Work task: Nothing but the lines holding the string "logo" should appear in the answer. Copy them from the entries.

Record extracts:

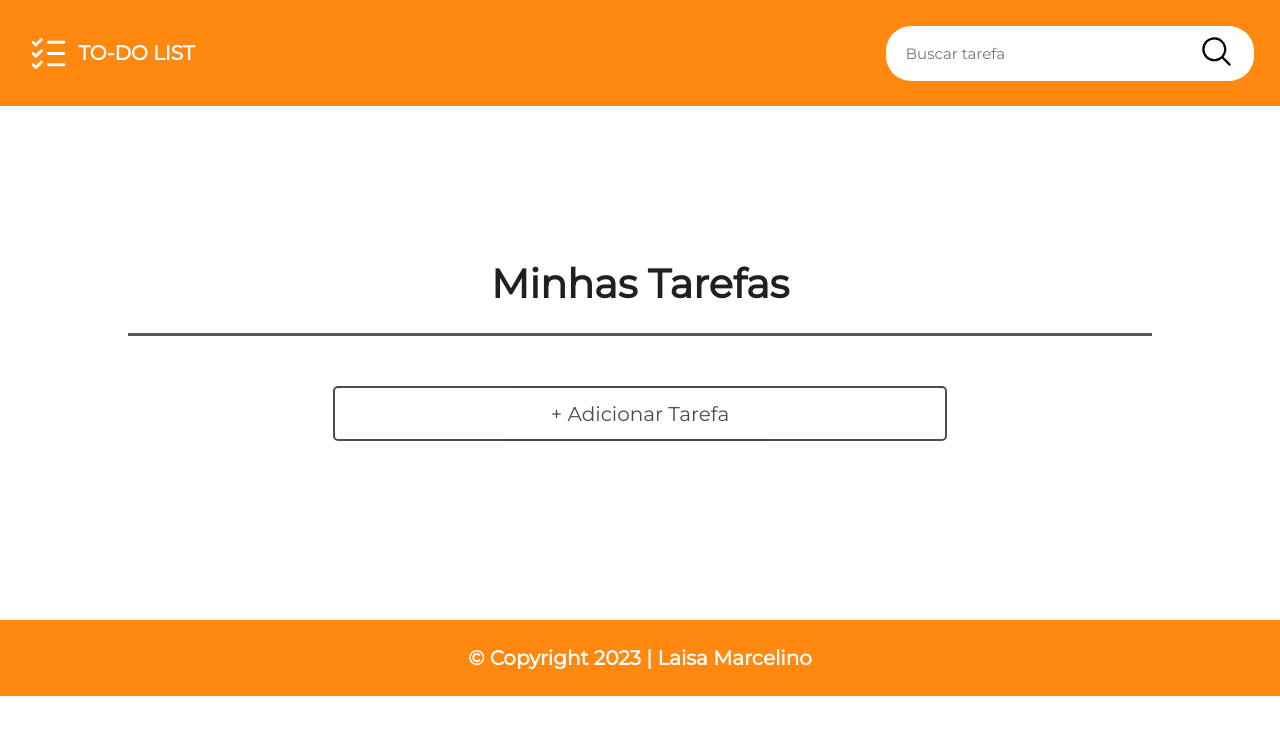
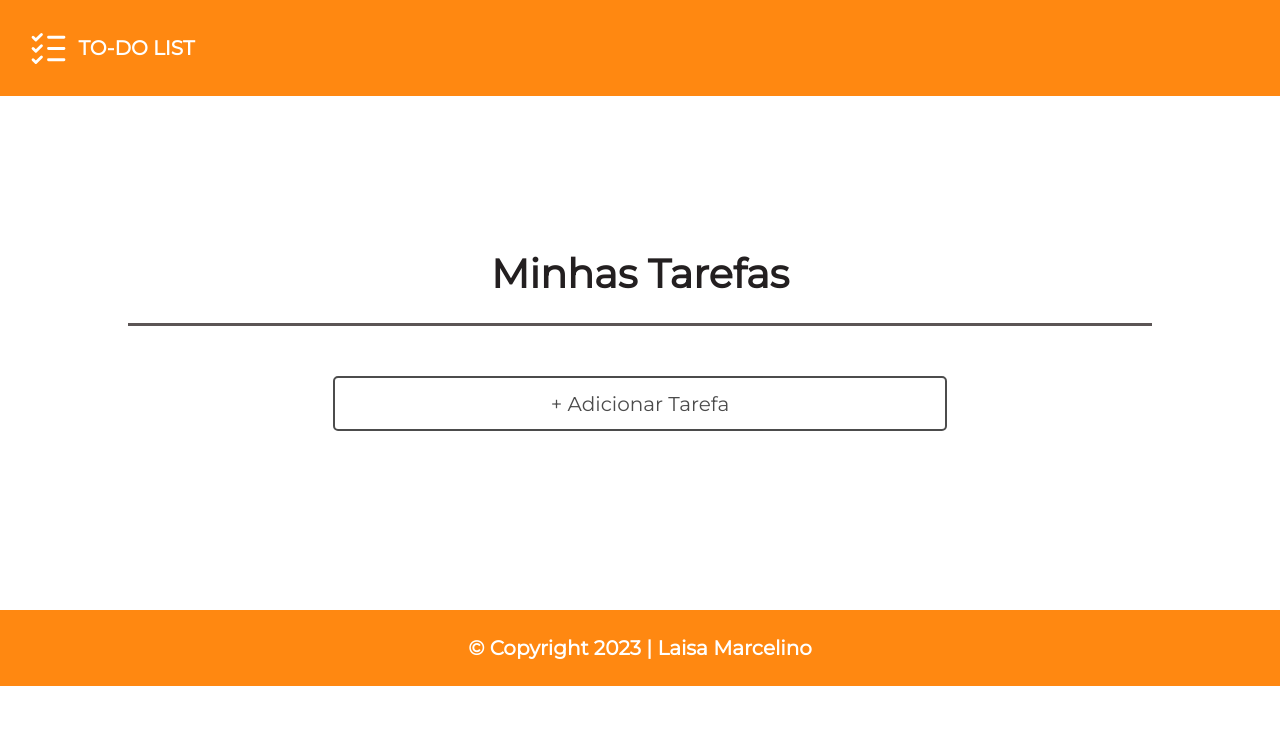
Before and after one commit to laisamarcelino/to-do-list, a React (Vite) app: page / in a window 1280 px wide. Shown: the top 734 px of the page. Built offline with nearby package versions, Linux system fonts and the light colour scheme.

Commit message:
update: alteração de estilo da header

```diff
--- a/src/components/views/Header/Header.jsx
+++ b/src/components/views/Header/Header.jsx
@@ -1,25 +1,24 @@
-import React from 'react'
-import {StylesHeader} from '../Header/header.styles'
-import logo from '/list-checks.svg'
-import icon_search from '/magnifying-glass.svg'
+import React from "react";
+import { StylesHeader } from "../Header/header.styles";
+import logo from "/list-checks.svg";
 
 const Header = () => {
+
   return (
     <StylesHeader className={"header"}>
       <nav className={"nav-bar"}>
-                <div className='align-logo'>
-                    <img className='logo' src={logo} alt="icone de tarefas feitas, logo do site" />
+        <div className="align-logo">
+          <img
+            className="logo"
+            src={logo}
+            alt="icone de tarefas feitas, logo do site"
+          />
           <p>TO-DO LIST</p>
         </div>
-                <div className={"search-bar"}>
-                    <form action="/">
-                        <input type="text" id="search-task" name="search-task" className={"form"} placeholder="Buscar tarefa"/>
-                    </form>
-                    <button className='search-button'><img src={icon_search} alt="imagem de uma lupa para pesquisa" /></button>
-                </div>
+
       </nav>
     </StylesHeader>
-    )
-}
+  );
+};
 
-export default Header
+export default Header;
--- a/src/components/views/Header/header.styles.js
+++ b/src/components/views/Header/header.styles.js
@@ -22,32 +22,9 @@ export const StylesHeader = styled.header`
         font-size: 20px;
     }
 
-    .search-bar {
-        background-color: ${(props) => props.theme.white};
-        border: none;
-        border-radius: 25px;
-        padding: 20px;
-        width: 30%;
-        height: 55px;
-
-    }
-
-
-    .nav-bar, .search-bar {
+    .nav-bar {
         display: flex;
         justify-content: space-between;
         align-items: center;
     }
-
-    .form {
-        border: none;
-        font-family: 'Montserrat', sans-serif;
-        font-size: 15px;
-    }
-
-    .search-button {
-        border: none;
-        background-color: ${(props) => props.theme.white};
-    }
-
 `
```
Lines whose indentation alone changed are shown as unchanged.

Output:
-import logo from '/list-checks.svg'
+import logo from "/list-checks.svg";
-                <div className='align-logo'>
-                    <img className='logo' src={logo} alt="icone de tarefas feitas, logo do site" />
+        <div className="align-logo">
+            className="logo"
+            src={logo}
+            alt="icone de tarefas feitas, logo do site"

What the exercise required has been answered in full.